We answer the cynic that, yes, we are playing games.
This post presents a philosophical idea inspired by the text of today’s Daf. The Daf is one page in the Talmud that tens of thousands of people study each day. I explain the connection to the text in a comment below. My purpose is to show that there are underlying philosophical assumptions in the Talmud that can have great significance for anybody today trying to understand our complex reality.
Cynicism (not to be confused for the modern use of the word) was one of the popular schools of Philosophy of Ancient Greece that lived on through the Hellenic period. (Others were Stoics, Epicureans and Skeptics.) They rejected all social conventions, including any luxuries, anything more than basic shelter or any rules about what was acceptable for public behavior. They were recognizable for:
On the one hand, it is a fair point that the social conventions are, in a sense, arbitrary creations of human life. We all tend to see them as part of nature itself, but the project of finding objective proofs for these values has not succeeded very well.
On the other hand, there are some answers to the objections that Cynicism raises. More specifically, even if these values are just social creations (point 1), we can challenge the value of trying to destroy our conventions (point 2).
One answer, that I have argued for in previous posts already, is that even if conventions are created by us and that we could create any convention, that does not mean that they are totally arbitrary. Some conventions are more useful then others. There are underlying constraints, and some ways of looking at things or doing things are more useful than others.
However, there is a better, more modern, answer to the Cynic. That answer relies on Game Theory and the concept of the Nash Equilibrium. (https://en.wikipedia.org/wiki/Nash_equilibrium) . In terms of this theory, our social conventions create local Nash Equilibria. When we all know what the convention is and we all expect that others will follow them (more or less), we can all achieve our own life goals better. The chaos that would result if we did not have these conventions would cause far more suffering. Even if a rule is totally arbitrary, it is still valuable once we all know it. (More details in a comment below).
For example, we could drive on the right side of the road or on the left. Both would be equally good and therefore the choice is arbitrary. However, the fact that we agree on which side, prevents a lot of deaths from car accidents.
Our society is made up of games with rules for those games. We could play different games, but we must agree on the rules of the games because agreements on rules are better than chaos.
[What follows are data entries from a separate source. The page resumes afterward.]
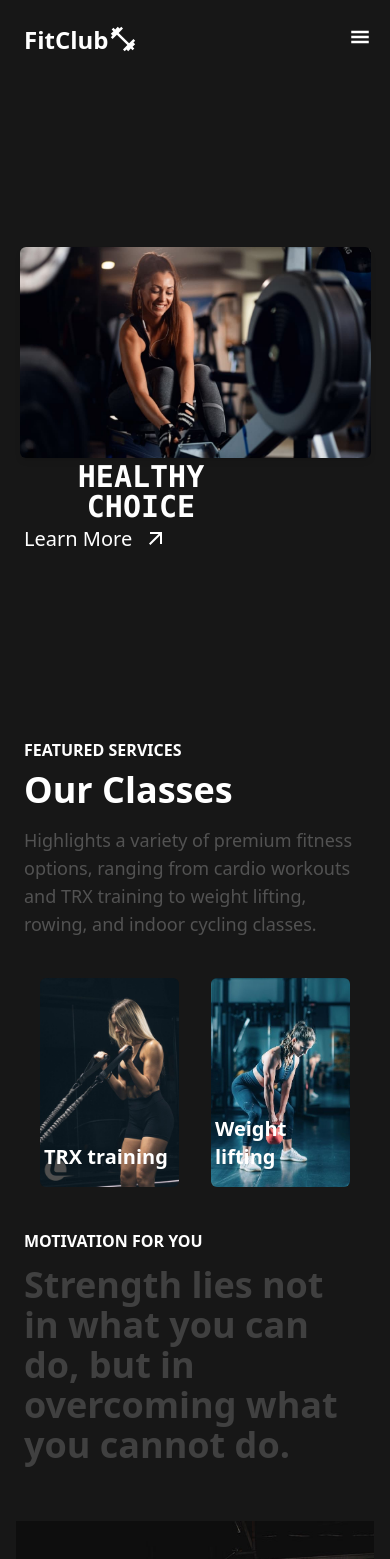
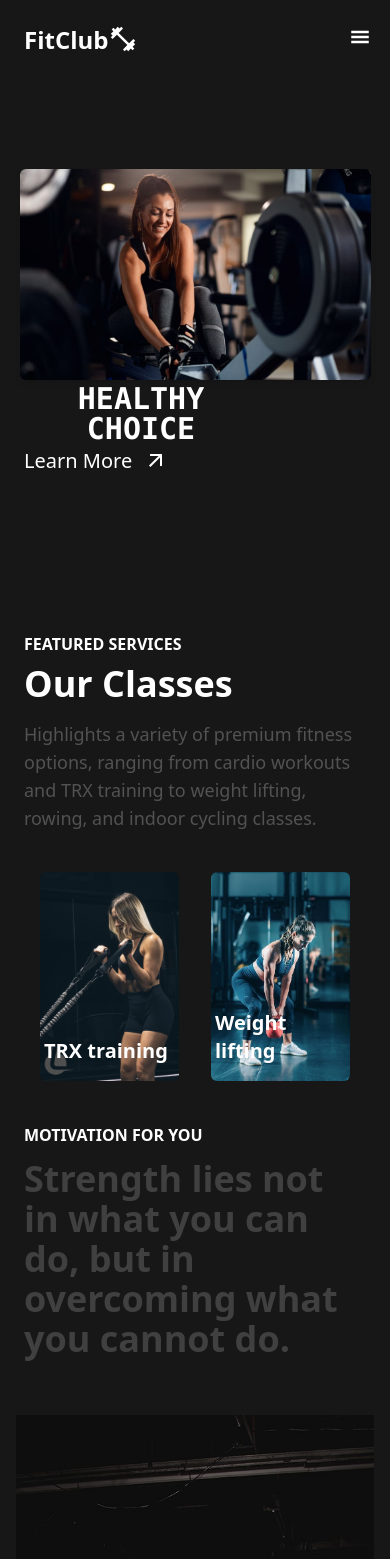
Before and after one commit to rajeshwari2538/Fitness-App, a React (Create React App) app: page / in a window 390 px wide. Shown: the top 1559 px of the page. Built offline with nearby package versions, Linux system fonts and the light colour scheme.

Commit message:
changed some styles

```diff
--- a/src/components/Footer.js
+++ b/src/components/Footer.js
@@ -13,7 +13,7 @@ const Footer = () => {
     <footer className="max-w-6xl md:h-[40rem] mx-auto bg-neutral-900 text-white md:mt-24 mt-0 py-10">
       <div className="container mt-20 mx-auto -ml-5 md:ml-0 flex flex-col justify-between items-center">
 
-        <div className="flex flex-col ml-3 md:ml-0 md:flex-row justify-between text-center md:text-left mb-4 md:mb-0">
+        <div className="flex flex-col md:ml-0 md:flex-row justify-between text-center md:text-left mb-4 md:mb-0">
           <h2 className="md:text-4xl text-2xl text-left font-bold md:ml-20">FitClub</h2>
           <p className="md:text-7xl text-2xl font-bold md:ml-[30rem]">Your ultimate fitness centre</p>
         </div>
--- a/src/components/Home.js
+++ b/src/components/Home.js
@@ -38,7 +38,7 @@ const Home = () => {
   };
 
   return (
-    <div className={`max-w-6xl mx-auto ${isSmallDevice ? '-mt-[60%]' : 'mt-[10%] md:-mt-10'} flex justify-between items-center h-screen`}>
+    <div className={`max-w-6xl mx-auto ${isSmallDevice ? '-mt-[80%]' : 'mt-[10%] md:-mt-10'} flex justify-between items-center h-screen`}>
       <div className="flex flex-col md:flex-row justify-center items-start w-full">
         <div className="flex flex-col items-center md:mr-10">
           {homeData.map((image, index) => (
--- a/src/components/Services.js
+++ b/src/components/Services.js
@@ -41,7 +41,7 @@ const Services = () => {
   };
 
   return (
-    <div className="services max-w-6xl mx-auto px-6 mt-12 md:mt-0 md:px-0">
+    <div className="services max-w-6xl mx-auto px-6 mt-5 md:mt-0 md:px-0">
       <h2 className="md:text-xl text-white font-bold mb-2">FEATURED SERVICES</h2>
       <div className="">
         <div className='flex flex-col md:flex-row md:items-center'>
```
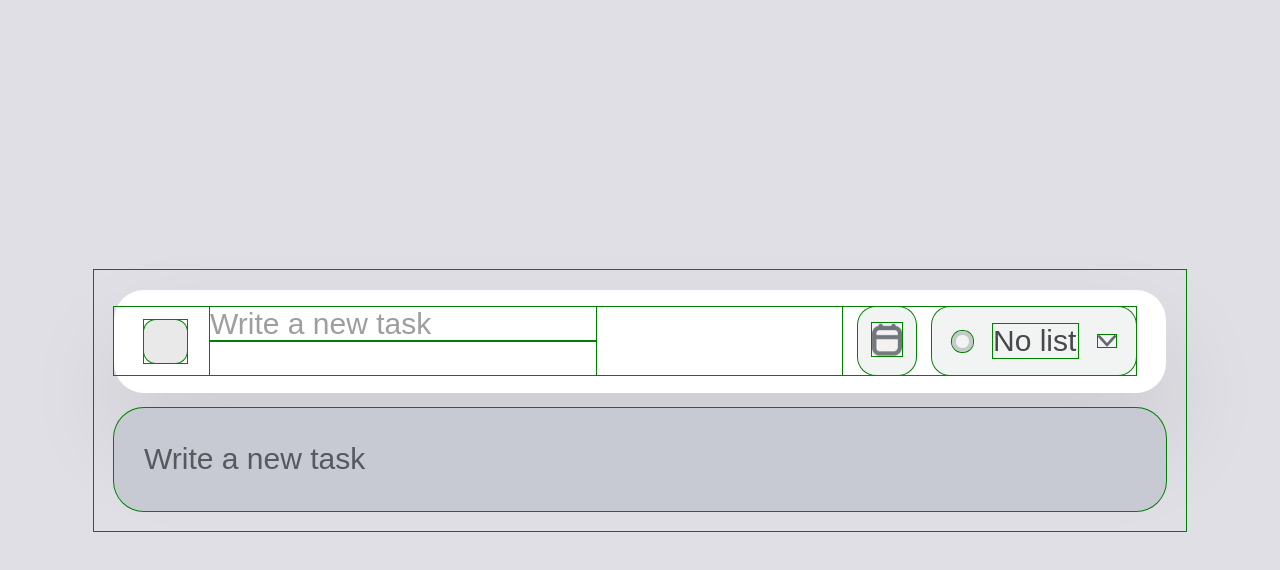
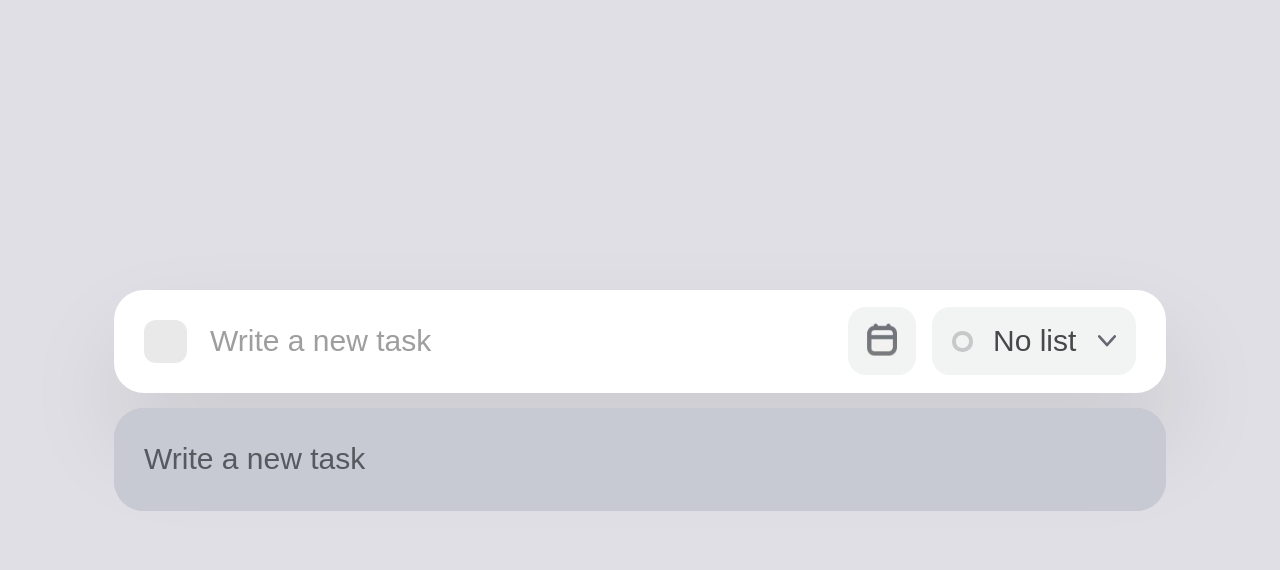
Before and after one commit to VitalyTikhonov/DATA_PRIME_Test_Task, a React (Create React App) app: page / in a window 1280 px wide. Both pictures are taken after a click on the button "Write a new task". Shown: the top 570 px of the page. Built offline with nearby package versions, Linux system fonts and the light colour scheme.

Commit message:
006 Making complementary inputs logic: solved the input width problem

```diff
--- a/src/App.scss
+++ b/src/App.scss
@@ -1,5 +1,4 @@
 .app {
-  box-sizing: border-box;
   width: 100vw;
   height: 100vh;
   display: flex;
@@ -9,7 +8,6 @@
 }
 
 .task-list {
-  box-sizing: border-box;
   margin: 0;
   padding: 20px;
   list-style: none;
--- a/src/components/Task/Task.js
+++ b/src/components/Task/Task.js
@@ -7,18 +7,22 @@ import { saveToLocalStorage } from "../../utils/localStorageMethods";
 function Task(props) {
   const { isTemplate, onClick } = props;
 
-  const [inputStateValue, setInputStateValue] = useState("");
-  const [commentInputAdded, setCommentInputAdded] = useState(false);
+  const [taskNameInputValue, setTaskNameInputValue] = useState("");
   const [commentInputValue, setCommentInputValue] = useState("");
 
   const textFieldWrapperRef = useRef();
   const commentFieldRef = useRef();
 
-  function handleFieldChange(event) {
+  function handleTaskCommentFieldChange(event) {
     const { value } = event.target;
-    // setInputStateValue(value);
-    const myRegexp = /(.*?)(\/\/)(.*)/;
-    const matchResult = myRegexp.exec(value);
+    setCommentInputValue(value);
+  }
+
+  function handleTaskNameFieldChange(event) {
+    const { value } = event.target;
+    const valueNormalized = value.replace(/\s+/g, ' ');
+    const myRegexp = /(.*?)(\/\/) ?(.*)/;
+    let matchResult = myRegexp.exec(valueNormalized);
     let task = null;
     let commentMark = null;
     let commentValue = null;
@@ -28,16 +32,16 @@ function Task(props) {
       commentValue = matchResult[3];
     }
     if (commentMark) {
-      if (!commentInputAdded) {
       commentFieldRef.current.focus();
+      setTaskNameInputValue(task + commentMark);
+      setCommentInputValue(commentValue);
     }
-      setInputStateValue(task + commentMark);
-      // setCommentInputValue(commentValue);
-      // setInputStateValue(`${task} COMMENT ${commentValue}`);
-    } else {
-      setInputStateValue(value);
+    setTaskNameInputValue(valueNormalized);
   }
-    console.log("matchResult", matchResult);
+
+  /* для вставки в спаны-подложки значений, точно задающих ширину */
+  function replaceSpacesWithUnderscores(string) {
+    return string.replace(/\s+/g, '_');
   }
 
   return (
@@ -59,21 +63,34 @@ function Task(props) {
             <span className="task__checkbox-pseudo"></span>
           </label>
 
-          <label className="task__text-field-wrapper" ref={textFieldWrapperRef}>
+          <label className="task__field" ref={textFieldWrapperRef}>
+            <div className="task__field-width-assembly">
+              <span class="task__field-width-machine" aria-hidden="true">
+                {taskNameInputValue ? replaceSpacesWithUnderscores(taskNameInputValue) : "Write a new task"}
+              </span>
+
               <input
                 type="text"
-              className="task__text-field task__text-field_type_task-name"
+                className="task__field-proper task__field-proper_type_task task__field-proper_type_task-name"
                 placeholder="Write a new task"
-              value={inputStateValue}
-              onChange={handleFieldChange}
-              // onInput={handleInput}
+                value={taskNameInputValue}
+                onChange={handleTaskNameFieldChange}
               />
+            </div>
+
+            <div className="task__field-width-assembly">
+              <span class="task__field-width-machine" aria-hidden="true">
+                {replaceSpacesWithUnderscores(commentInputValue)}
+              </span>
+
               <input
                 type="text"
-              className="task__text-field task__text-field_type_task-name"
+                className="task__field-proper task__field-proper_type_task task__field-proper_type_task-comment"
                 ref={commentFieldRef}
                 value={commentInputValue}
+                onChange={handleTaskCommentFieldChange}
               />
+            </div>
           </label>
 
           <button type="button" className="task__calendar-widget-opener">
@@ -84,7 +101,7 @@ function Task(props) {
             <span className="task__list-color"></span>
             <input
               type="text"
-              className="task__text-field task__text-field_type_list-name"
+              className="task__field-proper task__field-proper_type_list-name"
               placeholder="No list"
             ></input>
             <img
--- a/src/components/Task/Task.scss
+++ b/src/components/Task/Task.scss
@@ -1,5 +1,5 @@
 $taskCheckboxLeftMargin: 30px;
-// $task__text-field {
+// $task__field-proper {
 %taskTextElement {
   background-color: inherit;
   border: none;
@@ -20,7 +20,6 @@ $taskCheckboxLeftMargin: 30px;
   margin-bottom: 15px;
   display: flex;
   align-items: center;
-  box-sizing: border-box;
   padding: 17px $taskCheckboxLeftMargin 17px 0;
   border-radius: 30px;
   background: white;
@@ -122,11 +121,24 @@ $animatedObjectWidth: 43px;
   }
 }
 
-.task__text-field-wrapper {
+.task__field {
+  display: flex;
   flex-grow: 1;
 }
 
-.task__text-field {
+.task__field-width-assembly {
+  position: relative;
+  display: flex;
+  align-items: center;
+  font-size: 30px;
+  line-height: 1.2;
+}
+
+.task__field-width-machine {
+  color: transparent;
+}
+
+.task__field-proper {
   @extend %taskTextElement;
   color: #000000;
 
@@ -134,9 +146,11 @@ $animatedObjectWidth: 43px;
     color: #9f9e9f;
   }
 
-  // &_type_task-name {
-  //   flex-grow: 1;
-  // }
+  &_type_task {
+    position: absolute;
+    width: 100%;
+    left: 0;
+  }
 
   &_type_list-name {
     margin: 0 20px;
@@ -165,7 +179,6 @@ $taskBarBreadcrumbSize: 68px;
 }
 
 .task__dropdown {
-  box-sizing: border-box;
   @extend %taskBarBreadcrumb;
   display: flex;
   flex-direction: row;
@@ -174,7 +187,6 @@ $taskBarBreadcrumbSize: 68px;
 }
 
 .task__list-color {
-  box-sizing: border-box;
   width: 21px;
   height: 21px;
   border-radius: 10px;
--- a/src/index.scss
+++ b/src/index.scss
@@ -13,5 +13,9 @@ code {
 }
 
 * {
-  box-shadow: 0 0 0 1px green;
+  box-sizing: border-box;
 }
+
+// * {
+//   box-shadow: 0 0 0 1px green;
+// }
```
Also changed, not shown: src/App.js (+10 -0 lines). Lines whose indentation alone changed are shown as unchanged.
So the answer to the Cynic is not that they are wrong, that we are only following the fundamental rules of nature itself. It is that even if we have created arbitrary rules, the Cynic is wrong to try and destroy those rules.